→ Entries provided:
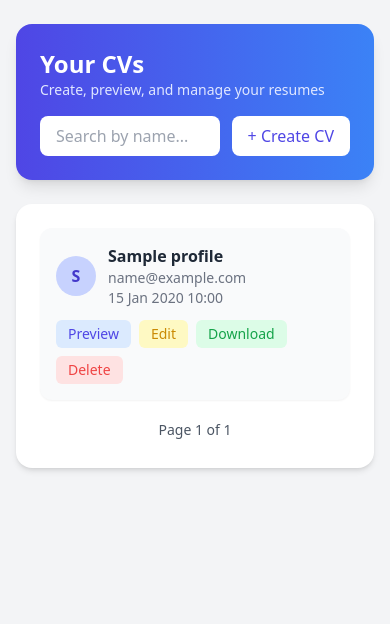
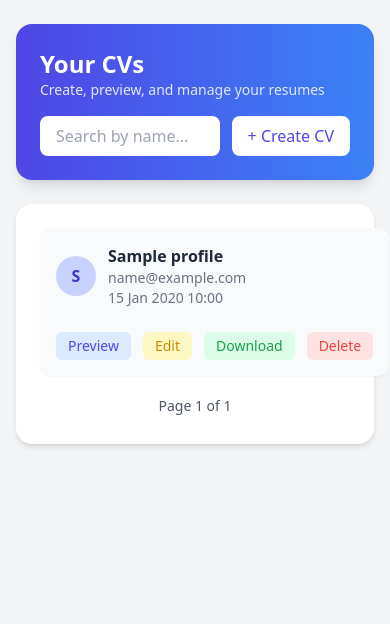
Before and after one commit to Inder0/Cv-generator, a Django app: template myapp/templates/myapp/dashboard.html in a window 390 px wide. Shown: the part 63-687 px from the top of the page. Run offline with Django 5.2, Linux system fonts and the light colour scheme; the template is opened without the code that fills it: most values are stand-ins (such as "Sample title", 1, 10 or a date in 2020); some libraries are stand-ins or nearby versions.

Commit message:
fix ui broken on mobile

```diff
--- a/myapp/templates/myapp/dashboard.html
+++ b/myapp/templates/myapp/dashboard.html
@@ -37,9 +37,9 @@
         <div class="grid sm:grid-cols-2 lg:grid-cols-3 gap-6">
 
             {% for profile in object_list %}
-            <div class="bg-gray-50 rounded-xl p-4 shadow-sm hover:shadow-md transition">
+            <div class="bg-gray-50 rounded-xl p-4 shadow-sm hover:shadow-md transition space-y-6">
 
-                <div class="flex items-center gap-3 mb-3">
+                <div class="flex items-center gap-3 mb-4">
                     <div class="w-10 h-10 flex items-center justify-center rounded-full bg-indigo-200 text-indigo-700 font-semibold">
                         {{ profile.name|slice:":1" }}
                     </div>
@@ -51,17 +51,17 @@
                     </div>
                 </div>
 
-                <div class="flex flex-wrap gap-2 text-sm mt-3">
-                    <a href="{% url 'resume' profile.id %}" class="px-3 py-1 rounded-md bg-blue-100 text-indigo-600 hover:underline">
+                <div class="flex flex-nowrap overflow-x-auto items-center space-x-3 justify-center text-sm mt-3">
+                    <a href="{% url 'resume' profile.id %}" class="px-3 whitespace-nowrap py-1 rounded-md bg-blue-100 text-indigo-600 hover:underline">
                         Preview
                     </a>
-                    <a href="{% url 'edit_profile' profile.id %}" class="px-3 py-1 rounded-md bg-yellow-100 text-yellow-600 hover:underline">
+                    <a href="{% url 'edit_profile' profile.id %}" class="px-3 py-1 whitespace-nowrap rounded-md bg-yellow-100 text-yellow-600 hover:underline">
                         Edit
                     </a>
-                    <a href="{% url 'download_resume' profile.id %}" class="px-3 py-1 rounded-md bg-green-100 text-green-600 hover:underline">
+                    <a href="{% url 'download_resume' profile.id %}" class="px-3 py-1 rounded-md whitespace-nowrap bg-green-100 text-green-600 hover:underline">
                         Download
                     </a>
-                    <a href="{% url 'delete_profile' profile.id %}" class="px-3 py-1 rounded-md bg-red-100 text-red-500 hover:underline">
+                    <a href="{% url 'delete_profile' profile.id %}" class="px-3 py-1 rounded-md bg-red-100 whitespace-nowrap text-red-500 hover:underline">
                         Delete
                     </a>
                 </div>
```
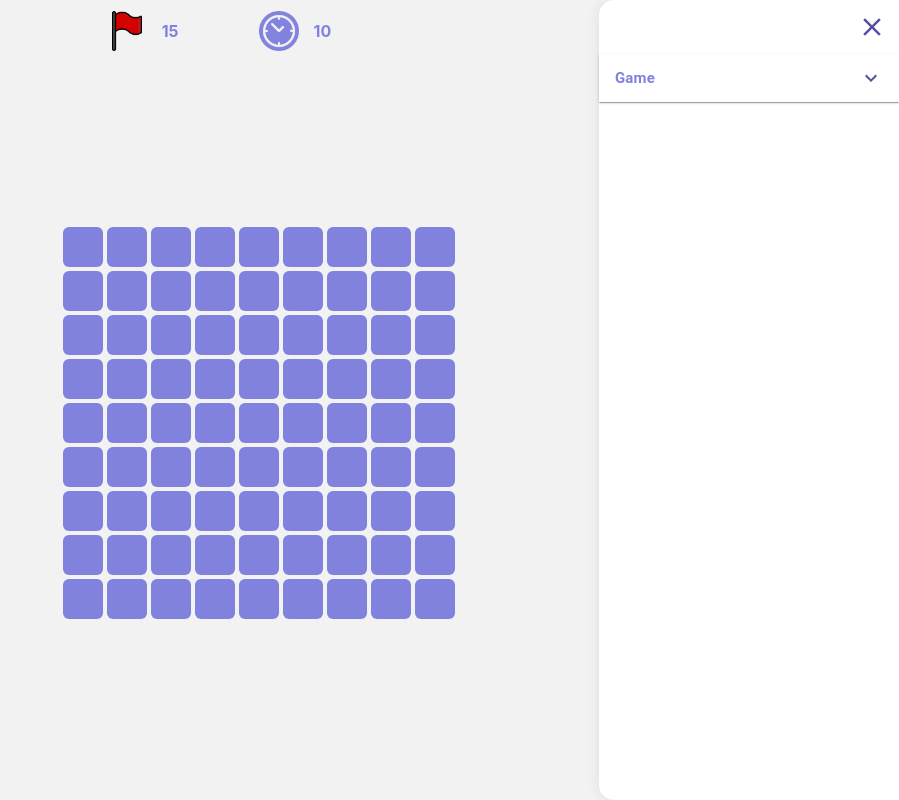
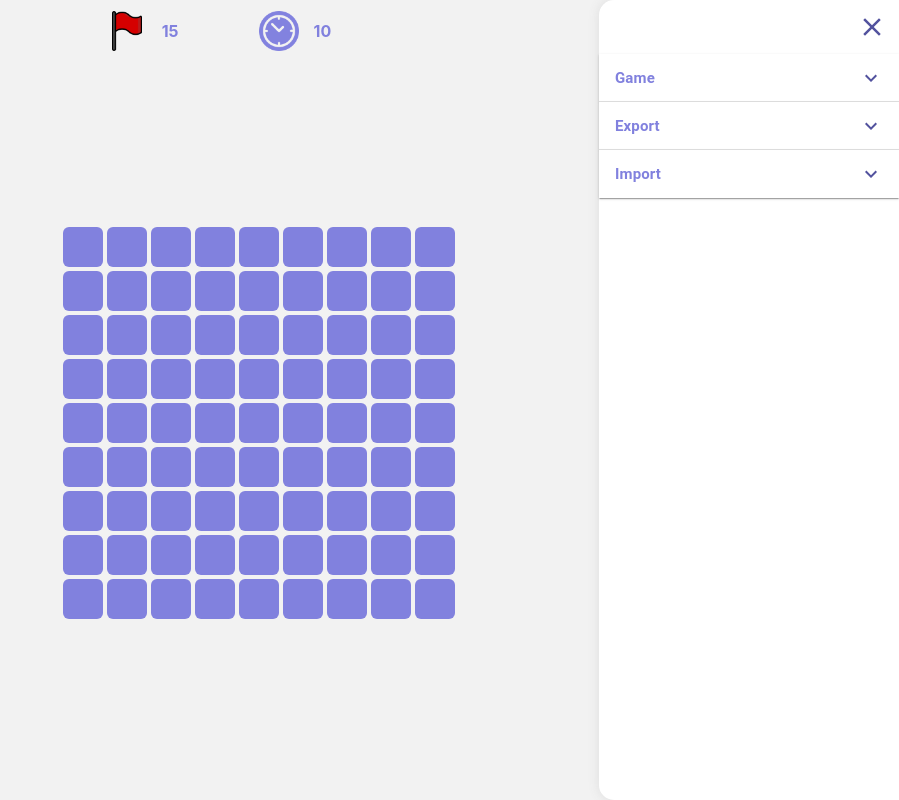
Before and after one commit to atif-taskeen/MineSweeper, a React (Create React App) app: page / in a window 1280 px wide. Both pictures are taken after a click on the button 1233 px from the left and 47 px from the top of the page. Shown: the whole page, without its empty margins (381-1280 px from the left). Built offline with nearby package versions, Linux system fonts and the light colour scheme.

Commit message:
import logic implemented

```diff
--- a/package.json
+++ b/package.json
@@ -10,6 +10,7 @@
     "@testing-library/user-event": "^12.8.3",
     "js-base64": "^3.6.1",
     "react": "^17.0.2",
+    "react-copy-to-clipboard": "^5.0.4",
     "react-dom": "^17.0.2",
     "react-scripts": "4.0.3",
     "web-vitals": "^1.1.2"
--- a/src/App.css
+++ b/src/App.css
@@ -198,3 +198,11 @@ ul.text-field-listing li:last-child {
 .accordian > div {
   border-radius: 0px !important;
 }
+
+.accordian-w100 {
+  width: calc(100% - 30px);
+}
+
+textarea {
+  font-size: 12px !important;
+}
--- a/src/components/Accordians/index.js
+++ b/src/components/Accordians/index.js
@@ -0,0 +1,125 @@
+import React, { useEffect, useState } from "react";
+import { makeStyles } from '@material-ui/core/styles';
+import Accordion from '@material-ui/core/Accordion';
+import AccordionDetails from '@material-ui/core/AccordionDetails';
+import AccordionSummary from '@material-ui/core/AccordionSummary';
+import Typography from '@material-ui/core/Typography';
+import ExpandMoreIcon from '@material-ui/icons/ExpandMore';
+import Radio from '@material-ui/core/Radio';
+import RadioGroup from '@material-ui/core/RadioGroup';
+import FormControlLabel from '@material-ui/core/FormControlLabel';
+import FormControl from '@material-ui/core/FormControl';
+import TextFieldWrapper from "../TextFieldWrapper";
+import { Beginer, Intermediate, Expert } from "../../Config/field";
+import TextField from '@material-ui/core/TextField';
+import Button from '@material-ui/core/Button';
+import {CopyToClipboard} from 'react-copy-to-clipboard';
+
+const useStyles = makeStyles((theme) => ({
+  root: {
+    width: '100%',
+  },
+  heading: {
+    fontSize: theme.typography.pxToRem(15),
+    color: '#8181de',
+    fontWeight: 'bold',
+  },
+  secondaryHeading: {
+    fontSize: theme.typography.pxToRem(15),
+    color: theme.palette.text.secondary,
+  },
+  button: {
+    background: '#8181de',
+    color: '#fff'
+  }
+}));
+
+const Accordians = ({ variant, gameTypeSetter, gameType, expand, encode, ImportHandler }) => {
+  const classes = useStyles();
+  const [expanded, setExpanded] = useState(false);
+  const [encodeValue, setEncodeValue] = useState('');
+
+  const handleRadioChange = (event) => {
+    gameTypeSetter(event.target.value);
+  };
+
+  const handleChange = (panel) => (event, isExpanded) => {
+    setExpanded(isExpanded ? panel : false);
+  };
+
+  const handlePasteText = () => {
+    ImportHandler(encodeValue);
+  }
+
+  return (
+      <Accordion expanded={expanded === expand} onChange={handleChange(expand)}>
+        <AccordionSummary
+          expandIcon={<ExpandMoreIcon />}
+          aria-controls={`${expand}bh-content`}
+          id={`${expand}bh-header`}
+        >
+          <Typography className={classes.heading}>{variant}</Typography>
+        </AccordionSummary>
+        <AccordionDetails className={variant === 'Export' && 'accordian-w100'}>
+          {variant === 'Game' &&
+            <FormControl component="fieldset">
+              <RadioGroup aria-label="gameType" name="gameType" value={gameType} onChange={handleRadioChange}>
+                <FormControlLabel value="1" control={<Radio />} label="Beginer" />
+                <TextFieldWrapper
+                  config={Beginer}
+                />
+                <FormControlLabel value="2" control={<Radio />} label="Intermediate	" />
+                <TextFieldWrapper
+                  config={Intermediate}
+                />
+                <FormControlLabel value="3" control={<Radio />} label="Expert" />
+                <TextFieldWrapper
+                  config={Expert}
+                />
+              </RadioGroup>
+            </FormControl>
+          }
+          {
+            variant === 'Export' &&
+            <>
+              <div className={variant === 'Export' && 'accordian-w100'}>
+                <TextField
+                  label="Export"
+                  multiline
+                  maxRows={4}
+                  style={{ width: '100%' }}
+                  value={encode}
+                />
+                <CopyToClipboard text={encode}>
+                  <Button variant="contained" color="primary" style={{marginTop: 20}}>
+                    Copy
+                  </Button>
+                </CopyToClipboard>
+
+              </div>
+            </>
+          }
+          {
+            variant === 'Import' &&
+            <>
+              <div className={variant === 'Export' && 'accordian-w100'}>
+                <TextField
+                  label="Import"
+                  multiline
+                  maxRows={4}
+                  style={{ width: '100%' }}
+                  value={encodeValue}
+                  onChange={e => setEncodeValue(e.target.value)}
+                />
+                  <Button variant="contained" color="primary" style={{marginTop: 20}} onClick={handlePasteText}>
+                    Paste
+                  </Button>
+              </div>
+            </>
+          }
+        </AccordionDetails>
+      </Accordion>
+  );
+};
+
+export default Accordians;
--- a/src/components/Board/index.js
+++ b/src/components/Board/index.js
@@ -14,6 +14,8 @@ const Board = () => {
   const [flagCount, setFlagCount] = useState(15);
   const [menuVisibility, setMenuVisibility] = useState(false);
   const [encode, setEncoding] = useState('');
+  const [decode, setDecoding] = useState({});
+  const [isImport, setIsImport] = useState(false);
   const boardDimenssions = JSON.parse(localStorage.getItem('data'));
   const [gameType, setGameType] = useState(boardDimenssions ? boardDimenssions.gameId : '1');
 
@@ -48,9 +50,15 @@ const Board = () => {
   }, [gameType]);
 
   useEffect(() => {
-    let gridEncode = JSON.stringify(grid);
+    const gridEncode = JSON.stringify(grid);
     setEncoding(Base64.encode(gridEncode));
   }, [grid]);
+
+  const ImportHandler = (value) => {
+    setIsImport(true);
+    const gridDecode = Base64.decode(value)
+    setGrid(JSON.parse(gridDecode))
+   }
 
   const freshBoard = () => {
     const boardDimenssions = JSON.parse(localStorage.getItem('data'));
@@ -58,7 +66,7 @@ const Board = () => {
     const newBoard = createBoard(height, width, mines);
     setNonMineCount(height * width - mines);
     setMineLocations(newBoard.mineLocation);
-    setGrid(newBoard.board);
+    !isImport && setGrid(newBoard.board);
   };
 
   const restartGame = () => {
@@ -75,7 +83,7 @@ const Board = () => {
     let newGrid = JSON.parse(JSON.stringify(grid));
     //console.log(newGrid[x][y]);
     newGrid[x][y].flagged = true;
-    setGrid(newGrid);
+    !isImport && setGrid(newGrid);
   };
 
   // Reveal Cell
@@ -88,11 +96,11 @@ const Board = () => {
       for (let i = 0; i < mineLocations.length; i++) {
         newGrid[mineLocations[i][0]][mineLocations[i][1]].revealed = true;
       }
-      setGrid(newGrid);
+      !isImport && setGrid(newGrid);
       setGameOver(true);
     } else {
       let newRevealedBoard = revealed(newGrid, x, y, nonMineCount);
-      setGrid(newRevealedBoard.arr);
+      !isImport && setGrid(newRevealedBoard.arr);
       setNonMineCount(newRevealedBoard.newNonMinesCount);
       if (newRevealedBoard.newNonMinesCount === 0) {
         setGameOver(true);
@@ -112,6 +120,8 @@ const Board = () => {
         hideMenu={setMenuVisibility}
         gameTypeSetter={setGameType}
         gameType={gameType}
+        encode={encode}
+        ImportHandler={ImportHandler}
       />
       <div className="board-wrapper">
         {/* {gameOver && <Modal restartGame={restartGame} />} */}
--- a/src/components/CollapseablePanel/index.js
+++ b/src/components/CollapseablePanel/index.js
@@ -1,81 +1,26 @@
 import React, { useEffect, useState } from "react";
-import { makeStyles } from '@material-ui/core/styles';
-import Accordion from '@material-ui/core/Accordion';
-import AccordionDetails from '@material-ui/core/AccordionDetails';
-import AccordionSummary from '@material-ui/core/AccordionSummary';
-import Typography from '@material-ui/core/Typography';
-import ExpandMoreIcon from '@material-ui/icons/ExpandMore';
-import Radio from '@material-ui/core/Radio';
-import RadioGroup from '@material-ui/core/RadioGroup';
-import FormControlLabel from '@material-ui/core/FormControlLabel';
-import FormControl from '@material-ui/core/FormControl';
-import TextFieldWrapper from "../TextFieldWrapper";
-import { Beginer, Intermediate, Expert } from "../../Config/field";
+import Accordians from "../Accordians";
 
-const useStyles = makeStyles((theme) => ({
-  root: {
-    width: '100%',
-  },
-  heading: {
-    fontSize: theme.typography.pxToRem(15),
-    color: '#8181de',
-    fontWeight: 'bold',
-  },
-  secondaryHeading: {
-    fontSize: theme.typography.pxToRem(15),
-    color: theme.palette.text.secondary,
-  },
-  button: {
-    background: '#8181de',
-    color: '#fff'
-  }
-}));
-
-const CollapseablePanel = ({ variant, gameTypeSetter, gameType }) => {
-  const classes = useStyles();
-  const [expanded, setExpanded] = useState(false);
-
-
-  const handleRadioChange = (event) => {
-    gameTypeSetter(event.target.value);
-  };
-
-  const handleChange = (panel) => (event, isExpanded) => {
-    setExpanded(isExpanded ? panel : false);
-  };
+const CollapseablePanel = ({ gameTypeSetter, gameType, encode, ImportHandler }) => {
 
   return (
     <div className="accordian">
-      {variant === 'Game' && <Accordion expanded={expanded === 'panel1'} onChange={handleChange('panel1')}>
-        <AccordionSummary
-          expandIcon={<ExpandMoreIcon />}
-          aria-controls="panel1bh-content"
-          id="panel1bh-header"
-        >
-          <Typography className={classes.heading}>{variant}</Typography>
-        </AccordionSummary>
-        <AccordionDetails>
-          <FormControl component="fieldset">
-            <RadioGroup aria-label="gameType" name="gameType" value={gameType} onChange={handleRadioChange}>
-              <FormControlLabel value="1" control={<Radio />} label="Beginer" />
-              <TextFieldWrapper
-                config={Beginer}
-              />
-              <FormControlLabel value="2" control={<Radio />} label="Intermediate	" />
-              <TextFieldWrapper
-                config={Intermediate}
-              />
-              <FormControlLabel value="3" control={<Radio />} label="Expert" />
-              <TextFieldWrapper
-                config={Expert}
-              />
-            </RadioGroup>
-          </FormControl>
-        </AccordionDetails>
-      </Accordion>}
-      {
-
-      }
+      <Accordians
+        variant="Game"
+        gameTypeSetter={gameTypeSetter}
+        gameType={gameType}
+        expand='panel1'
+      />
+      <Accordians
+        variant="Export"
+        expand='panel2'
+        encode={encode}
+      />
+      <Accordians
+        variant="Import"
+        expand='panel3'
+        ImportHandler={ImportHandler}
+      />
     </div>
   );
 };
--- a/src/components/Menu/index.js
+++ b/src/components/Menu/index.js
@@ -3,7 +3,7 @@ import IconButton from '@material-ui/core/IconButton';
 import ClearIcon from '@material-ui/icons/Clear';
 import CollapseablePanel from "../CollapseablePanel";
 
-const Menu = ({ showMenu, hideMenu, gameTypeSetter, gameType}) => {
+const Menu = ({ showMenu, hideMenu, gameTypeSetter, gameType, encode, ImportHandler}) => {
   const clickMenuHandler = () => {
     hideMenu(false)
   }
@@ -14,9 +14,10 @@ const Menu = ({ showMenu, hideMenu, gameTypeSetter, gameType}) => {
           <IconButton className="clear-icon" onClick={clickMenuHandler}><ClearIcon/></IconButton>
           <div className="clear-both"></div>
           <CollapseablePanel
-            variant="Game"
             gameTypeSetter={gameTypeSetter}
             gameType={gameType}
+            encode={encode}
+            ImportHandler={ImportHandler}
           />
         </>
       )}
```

→ The task:
Lines with the word "Intermediate" in them should be copied from the preceding records.

→ Solution:
+import { Beginer, Intermediate, Expert } from "../../Config/field";
+                <FormControlLabel value="2" control={<Radio />} label="Intermediate	" />
+                  config={Intermediate}
-import { Beginer, Intermediate, Expert } from "../../Config/field";
-              <FormControlLabel value="2" control={<Radio />} label="Intermediate	" />
-                config={Intermediate}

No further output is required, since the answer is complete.